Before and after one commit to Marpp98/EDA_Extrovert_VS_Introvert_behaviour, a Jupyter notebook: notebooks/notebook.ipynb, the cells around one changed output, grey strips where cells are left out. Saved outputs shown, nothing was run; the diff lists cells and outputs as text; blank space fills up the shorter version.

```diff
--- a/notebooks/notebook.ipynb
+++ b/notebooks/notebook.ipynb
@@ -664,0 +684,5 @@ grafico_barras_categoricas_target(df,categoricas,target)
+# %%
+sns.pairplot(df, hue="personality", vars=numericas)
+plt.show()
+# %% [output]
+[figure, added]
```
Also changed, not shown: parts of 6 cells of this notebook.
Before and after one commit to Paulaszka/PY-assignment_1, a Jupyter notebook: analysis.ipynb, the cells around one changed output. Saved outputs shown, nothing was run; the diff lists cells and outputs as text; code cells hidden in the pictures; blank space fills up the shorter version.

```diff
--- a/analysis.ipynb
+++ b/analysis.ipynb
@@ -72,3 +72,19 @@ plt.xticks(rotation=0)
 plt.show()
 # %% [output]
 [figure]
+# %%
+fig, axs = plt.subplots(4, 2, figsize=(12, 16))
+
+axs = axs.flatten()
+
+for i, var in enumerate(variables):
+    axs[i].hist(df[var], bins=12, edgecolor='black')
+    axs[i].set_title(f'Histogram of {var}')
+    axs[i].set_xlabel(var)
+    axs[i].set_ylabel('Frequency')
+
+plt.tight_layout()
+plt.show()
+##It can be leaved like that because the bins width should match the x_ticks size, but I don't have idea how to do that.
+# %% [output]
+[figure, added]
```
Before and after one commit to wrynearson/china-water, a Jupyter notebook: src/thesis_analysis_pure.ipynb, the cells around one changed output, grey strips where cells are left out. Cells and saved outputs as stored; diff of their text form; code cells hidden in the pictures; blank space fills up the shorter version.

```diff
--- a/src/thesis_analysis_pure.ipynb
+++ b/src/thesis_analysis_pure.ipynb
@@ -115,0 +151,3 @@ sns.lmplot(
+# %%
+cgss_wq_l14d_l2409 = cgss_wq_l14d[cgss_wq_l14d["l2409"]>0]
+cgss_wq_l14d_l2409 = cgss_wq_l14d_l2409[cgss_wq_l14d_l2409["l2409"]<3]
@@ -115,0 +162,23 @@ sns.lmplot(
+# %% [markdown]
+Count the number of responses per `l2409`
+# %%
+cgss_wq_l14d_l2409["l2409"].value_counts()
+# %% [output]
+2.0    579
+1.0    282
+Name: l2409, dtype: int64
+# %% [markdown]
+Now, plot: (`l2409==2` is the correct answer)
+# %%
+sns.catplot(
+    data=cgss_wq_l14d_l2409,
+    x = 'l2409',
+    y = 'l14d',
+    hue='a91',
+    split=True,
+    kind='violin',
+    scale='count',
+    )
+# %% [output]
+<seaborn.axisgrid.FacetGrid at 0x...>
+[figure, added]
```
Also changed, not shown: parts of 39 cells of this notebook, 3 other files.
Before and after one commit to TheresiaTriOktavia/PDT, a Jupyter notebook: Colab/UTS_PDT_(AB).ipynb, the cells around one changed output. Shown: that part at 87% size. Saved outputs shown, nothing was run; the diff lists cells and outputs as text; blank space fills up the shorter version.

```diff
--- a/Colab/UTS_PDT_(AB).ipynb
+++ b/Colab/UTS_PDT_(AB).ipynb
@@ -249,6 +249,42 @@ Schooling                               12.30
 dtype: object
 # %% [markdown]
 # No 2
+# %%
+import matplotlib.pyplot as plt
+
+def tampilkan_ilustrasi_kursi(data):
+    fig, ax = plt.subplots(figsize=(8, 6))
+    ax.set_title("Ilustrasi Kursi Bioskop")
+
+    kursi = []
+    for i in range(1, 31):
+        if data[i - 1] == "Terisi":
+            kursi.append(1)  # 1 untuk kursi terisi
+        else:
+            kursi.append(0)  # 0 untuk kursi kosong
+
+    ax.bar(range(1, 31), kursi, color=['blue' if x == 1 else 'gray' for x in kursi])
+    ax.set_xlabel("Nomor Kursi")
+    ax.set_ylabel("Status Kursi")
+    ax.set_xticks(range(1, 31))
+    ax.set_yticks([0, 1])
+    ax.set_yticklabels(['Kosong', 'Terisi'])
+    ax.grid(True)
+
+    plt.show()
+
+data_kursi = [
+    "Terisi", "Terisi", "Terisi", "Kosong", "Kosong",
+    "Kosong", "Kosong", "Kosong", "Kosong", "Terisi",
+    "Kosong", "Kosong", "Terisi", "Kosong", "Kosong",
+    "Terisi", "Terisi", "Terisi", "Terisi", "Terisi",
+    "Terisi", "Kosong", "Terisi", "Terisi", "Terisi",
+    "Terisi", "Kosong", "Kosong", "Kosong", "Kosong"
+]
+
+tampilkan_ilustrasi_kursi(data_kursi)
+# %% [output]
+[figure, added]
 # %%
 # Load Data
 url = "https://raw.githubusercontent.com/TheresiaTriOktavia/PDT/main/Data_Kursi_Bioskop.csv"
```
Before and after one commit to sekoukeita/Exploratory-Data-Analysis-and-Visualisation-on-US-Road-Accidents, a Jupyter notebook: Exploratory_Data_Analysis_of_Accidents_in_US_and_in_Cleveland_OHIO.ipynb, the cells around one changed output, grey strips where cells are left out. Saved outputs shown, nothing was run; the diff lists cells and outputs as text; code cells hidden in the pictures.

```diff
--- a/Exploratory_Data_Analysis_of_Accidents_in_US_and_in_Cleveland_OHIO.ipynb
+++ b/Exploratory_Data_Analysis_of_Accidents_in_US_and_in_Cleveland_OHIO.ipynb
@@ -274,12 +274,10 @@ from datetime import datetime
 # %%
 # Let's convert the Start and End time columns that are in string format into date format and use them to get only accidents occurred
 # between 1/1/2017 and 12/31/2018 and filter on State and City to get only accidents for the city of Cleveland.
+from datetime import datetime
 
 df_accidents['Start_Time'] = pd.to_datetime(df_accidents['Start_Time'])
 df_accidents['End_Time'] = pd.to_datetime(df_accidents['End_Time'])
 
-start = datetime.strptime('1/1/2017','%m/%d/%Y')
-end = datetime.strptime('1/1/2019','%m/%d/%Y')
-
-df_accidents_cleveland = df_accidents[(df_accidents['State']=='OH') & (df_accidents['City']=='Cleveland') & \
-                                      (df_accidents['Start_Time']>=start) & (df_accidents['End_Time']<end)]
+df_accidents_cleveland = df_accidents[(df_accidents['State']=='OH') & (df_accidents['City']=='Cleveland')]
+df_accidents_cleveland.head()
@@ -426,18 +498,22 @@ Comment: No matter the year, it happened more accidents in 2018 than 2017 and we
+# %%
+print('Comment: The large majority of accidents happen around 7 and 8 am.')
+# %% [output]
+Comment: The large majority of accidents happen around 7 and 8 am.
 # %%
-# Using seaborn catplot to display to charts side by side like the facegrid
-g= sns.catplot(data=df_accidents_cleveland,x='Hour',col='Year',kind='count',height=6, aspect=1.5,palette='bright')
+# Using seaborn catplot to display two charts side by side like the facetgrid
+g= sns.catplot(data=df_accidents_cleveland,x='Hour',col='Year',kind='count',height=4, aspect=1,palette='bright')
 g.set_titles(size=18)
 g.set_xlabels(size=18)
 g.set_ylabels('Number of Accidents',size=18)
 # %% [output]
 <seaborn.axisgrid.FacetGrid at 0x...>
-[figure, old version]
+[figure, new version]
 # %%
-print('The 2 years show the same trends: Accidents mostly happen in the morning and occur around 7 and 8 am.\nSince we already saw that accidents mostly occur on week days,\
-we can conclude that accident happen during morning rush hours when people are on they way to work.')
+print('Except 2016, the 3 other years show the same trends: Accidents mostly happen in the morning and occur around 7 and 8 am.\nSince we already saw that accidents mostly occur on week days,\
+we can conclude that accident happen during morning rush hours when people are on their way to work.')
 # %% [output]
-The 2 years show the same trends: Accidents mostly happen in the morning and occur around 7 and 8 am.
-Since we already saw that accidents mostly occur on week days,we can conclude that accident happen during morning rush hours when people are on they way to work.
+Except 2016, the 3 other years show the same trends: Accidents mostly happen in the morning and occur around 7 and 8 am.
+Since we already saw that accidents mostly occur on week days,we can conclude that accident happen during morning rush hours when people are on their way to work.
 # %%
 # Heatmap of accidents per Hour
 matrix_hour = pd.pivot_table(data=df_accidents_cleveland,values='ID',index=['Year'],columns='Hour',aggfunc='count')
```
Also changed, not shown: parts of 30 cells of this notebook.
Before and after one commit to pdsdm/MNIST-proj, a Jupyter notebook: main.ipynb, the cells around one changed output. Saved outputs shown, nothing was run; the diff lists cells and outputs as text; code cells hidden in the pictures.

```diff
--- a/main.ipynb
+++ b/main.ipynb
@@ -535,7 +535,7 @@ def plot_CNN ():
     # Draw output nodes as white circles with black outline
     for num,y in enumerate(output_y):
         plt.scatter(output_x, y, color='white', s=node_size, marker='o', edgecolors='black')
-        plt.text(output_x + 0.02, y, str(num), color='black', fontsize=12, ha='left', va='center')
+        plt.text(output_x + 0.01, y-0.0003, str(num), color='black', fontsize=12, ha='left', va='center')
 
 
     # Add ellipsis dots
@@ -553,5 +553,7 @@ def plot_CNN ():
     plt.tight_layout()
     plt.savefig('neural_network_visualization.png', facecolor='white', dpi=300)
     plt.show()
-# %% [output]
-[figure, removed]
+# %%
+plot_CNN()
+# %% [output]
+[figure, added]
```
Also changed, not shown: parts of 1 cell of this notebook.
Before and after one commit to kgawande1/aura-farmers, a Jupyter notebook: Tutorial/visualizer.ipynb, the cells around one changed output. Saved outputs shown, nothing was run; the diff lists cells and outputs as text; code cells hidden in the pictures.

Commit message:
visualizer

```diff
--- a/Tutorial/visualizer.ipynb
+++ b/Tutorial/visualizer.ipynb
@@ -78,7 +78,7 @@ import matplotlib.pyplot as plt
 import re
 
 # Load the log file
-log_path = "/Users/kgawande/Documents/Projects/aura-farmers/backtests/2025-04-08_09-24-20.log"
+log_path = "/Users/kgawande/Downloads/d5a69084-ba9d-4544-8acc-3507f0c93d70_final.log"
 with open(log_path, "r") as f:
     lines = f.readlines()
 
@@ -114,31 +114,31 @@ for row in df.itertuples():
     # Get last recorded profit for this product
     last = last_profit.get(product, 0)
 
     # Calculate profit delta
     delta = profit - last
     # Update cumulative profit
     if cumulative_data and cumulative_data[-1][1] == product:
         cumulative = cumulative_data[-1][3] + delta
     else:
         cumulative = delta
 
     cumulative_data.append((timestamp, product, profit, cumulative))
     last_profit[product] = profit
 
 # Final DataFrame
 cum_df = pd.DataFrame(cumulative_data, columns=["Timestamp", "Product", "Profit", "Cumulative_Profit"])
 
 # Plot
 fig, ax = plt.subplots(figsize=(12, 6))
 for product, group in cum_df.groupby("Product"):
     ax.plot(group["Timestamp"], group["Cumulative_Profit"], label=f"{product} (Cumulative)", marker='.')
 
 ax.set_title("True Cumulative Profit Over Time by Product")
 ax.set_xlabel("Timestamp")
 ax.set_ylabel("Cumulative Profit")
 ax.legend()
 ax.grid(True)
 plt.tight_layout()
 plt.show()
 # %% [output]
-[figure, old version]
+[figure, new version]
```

==============================

Search the data for "import". Copy every line that has it.

+import matplotlib.pyplot as plt
@@ -274,12 +274,10 @@ from datetime import datetime
+from datetime import datetime
@@ -78,7 +78,7 @@ import matplotlib.pyplot as plt
 import re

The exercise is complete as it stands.